▸ Your assignment: The entries below are to be repeated exactly, and their pictures left out.

[Records]

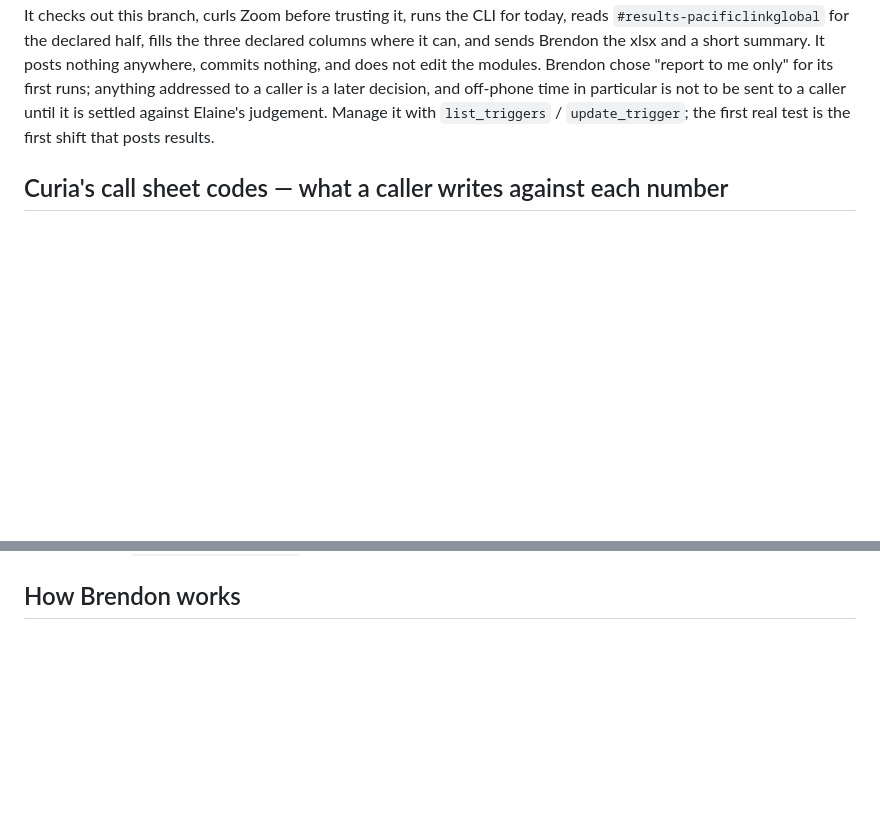
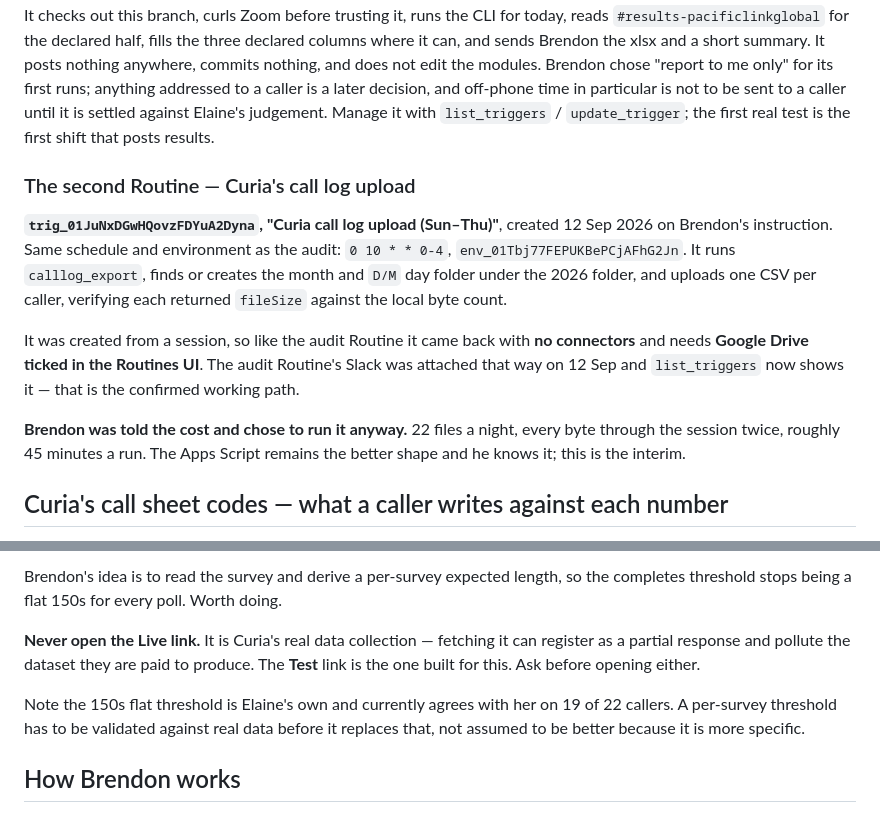
Before and after one commit to brendon-duong/Claude, a Markdown page: CLAUDE.md, 2 parts joined by grey strips. Drawn GitHub-style; blank space fills up the shorter version.

```diff
--- a/CLAUDE.md
+++ b/CLAUDE.md
@@ -350,6 +350,24 @@ not to be sent to a caller until it is settled against Elaine's judgement.
 Manage it with `list_triggers` / `update_trigger`; the first real test is the
 first shift that posts results.
 
+### The second Routine — Curia's call log upload
+
+**`trig_01JuNxDGwHQovzFDYuA2Dyna`, "Curia call log upload (Sun–Thu)"**, created
+12 Sep 2026 on Brendon's instruction. Same schedule and environment as the
+audit: `0 10 * * 0-4`, `env_01Tbj77FEPUKBePCjAFhG2Jn`. It runs
+`calllog_export`, finds or creates the month and `D/M` day folder under the 2026
+folder, and uploads one CSV per caller, verifying each returned `fileSize`
+against the local byte count.
+
+It was created from a session, so like the audit Routine it came back with **no
+connectors** and needs **Google Drive ticked in the Routines UI**. The audit
+Routine's Slack was attached that way on 12 Sep and `list_triggers` now shows it
+— that is the confirmed working path.
+
+**Brendon was told the cost and chose to run it anyway.** 22 files a night, every
+byte through the session twice, roughly 45 minutes a run. The Apps Script remains
+the better shape and he knows it; this is the interim.
+
 ## Curia's call sheet codes — what a caller writes against each number
 
 From Brendon, 11 Sep 2026. These are the four marks callers put on a call sheet
@@ -521,3 +593,14 @@ no size cap, the same shape as `allocate_callsheet.gs`.
+Brendon's idea is to read the survey and derive a per-survey expected length, so
+the completes threshold stops being a flat 150s for every poll. Worth doing.
+
+**Never open the Live link.** It is Curia's real data collection — fetching it
+can register as a partial response and pollute the dataset they are paid to
+produce. The **Test** link is the one built for this. Ask before opening either.
+
+Note the 150s flat threshold is Elaine's own and currently agrees with her on 19
+of 22 callers. A per-survey threshold has to be validated against real data
+before it replaces that, not assumed to be better because it is more specific.
+
 ## How Brendon works
 
 - **Draft everything, send nothing.** A standing setting. Compose messages,
```
Also changed, not shown: other parts of CLAUDE.md (+54 -0 lines).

[/Records]

▸ Solved problem:
Before and after one commit to brendon-duong/Claude, a Markdown page: CLAUDE.md, 2 parts joined by grey strips. Drawn GitHub-style; blank space fills up the shorter version.

```diff
--- a/CLAUDE.md
+++ b/CLAUDE.md
@@ -350,6 +350,24 @@ not to be sent to a caller until it is settled against Elaine's judgement.
 Manage it with `list_triggers` / `update_trigger`; the first real test is the
 first shift that posts results.
 
+### The second Routine — Curia's call log upload
+
+**`trig_01JuNxDGwHQovzFDYuA2Dyna`, "Curia call log upload (Sun–Thu)"**, created
+12 Sep 2026 on Brendon's instruction. Same schedule and environment as the
+audit: `0 10 * * 0-4`, `env_01Tbj77FEPUKBePCjAFhG2Jn`. It runs
+`calllog_export`, finds or creates the month and `D/M` day folder under the 2026
+folder, and uploads one CSV per caller, verifying each returned `fileSize`
+against the local byte count.
+
+It was created from a session, so like the audit Routine it came back with **no
+connectors** and needs **Google Drive ticked in the Routines UI**. The audit
+Routine's Slack was attached that way on 12 Sep and `list_triggers` now shows it
+— that is the confirmed working path.
+
+**Brendon was told the cost and chose to run it anyway.** 22 files a night, every
+byte through the session twice, roughly 45 minutes a run. The Apps Script remains
+the better shape and he knows it; this is the interim.
+
 ## Curia's call sheet codes — what a caller writes against each number
 
 From Brendon, 11 Sep 2026. These are the four marks callers put on a call sheet
@@ -521,3 +593,14 @@ no size cap, the same shape as `allocate_callsheet.gs`.
+Brendon's idea is to read the survey and derive a per-survey expected length, so
+the completes threshold stops being a flat 150s for every poll. Worth doing.
+
+**Never open the Live link.** It is Curia's real data collection — fetching it
+can register as a partial response and pollute the dataset they are paid to
+produce. The **Test** link is the one built for this. Ask before opening either.
+
+Note the 150s flat threshold is Elaine's own and currently agrees with her on 19
+of 22 callers. A per-survey threshold has to be validated against real data
+before it replaces that, not assumed to be better because it is more specific.
+
 ## How Brendon works
 
 - **Draft everything, send nothing.** A standing setting. Compose messages,
```
Also changed, not shown: other parts of CLAUDE.md (+54 -0 lines).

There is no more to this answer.